Wednesday, October 26, 2011

Steve Jobs – The Real Lesson of Managing Growth


Much has been written about Steve Jobs; certainly, the release of his biography will have people talking for a long time about the person. Readers will want to catch a glimpse into Jobs’ inner qualities, looking for those transferable and teachable lessons of how he successfully led the world into a more modern digital age.

One aspect of the Apple success story and Steve Jobs is rooted in the category life cycle approach to product management. It is a simple lesson that can be followed by any company competing in the growth phase of a category lifecycle. Steve Jobs happened to be a master at the simple approach. image

The category life cycle is a Boston Consulting Group model that divides categories into stages (intro, growth, maturity, decline). The model gives guidance to how a business should build a participation strategy that can win in each stage. Apple competes in categories that are in the growth phase, of course, with the exception of its PC business which is in a mature phase.

Lessons of Winning in the Growth Phase

1. Continuous innovation to replace existing products. Competing in the growth phase of the category lifecycle demands distinct, ownable differentiation that makes its own or other products obsolete.

2. The leaders realize they do not continuously stay leaders. Competitors can be bigger and more innovative at times. Over time, leaders worry most about continued differentiation to gain share.

3. Price for long term profitability. Price to recover costs and make healthy profits  from the beginning. If the product does not warrant higher prices and strong margin, it does not get released.

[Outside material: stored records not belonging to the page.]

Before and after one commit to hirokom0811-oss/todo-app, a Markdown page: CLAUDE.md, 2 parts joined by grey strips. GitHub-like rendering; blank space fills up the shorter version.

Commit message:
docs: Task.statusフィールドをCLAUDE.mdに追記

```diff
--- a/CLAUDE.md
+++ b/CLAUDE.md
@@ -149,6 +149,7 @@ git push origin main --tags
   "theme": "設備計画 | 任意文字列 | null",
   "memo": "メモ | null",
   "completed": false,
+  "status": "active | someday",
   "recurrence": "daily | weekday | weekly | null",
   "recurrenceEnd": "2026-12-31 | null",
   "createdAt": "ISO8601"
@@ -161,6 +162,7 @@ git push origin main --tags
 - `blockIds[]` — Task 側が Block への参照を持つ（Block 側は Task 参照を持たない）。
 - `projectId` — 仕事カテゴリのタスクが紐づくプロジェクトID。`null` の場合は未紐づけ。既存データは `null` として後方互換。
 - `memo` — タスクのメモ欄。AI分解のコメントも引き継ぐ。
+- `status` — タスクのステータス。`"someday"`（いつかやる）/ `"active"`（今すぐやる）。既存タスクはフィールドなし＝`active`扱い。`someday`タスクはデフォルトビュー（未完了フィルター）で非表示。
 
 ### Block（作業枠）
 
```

4. Building a strong brand in the growth phase should focus on a single emotional tie to the consumer. Without emotional attachment, technology (or any type of physical differentiation) is quickly replaced.

imageSteve Jobs will be remembered as a founder of a great company, but his true business fame is illustrated on the accompanying chart. When Jobs reentered the Apple Company in 1997 after several years of “executive managers” at the helm, the stock was underperforming and the product pipeline was stuffed with weak offerings. Between 1997 and 2011, Apple’s stock rose 1400% and beat major stock indices.

Managing in the growth cycle isn’t easy.  It is a very tough game to play and win, long term. While the rules are simple and time tested, very few companies survive. Winning in the growth phase of the product life cycle is, in fact Steve Jobs’ greatest achievement.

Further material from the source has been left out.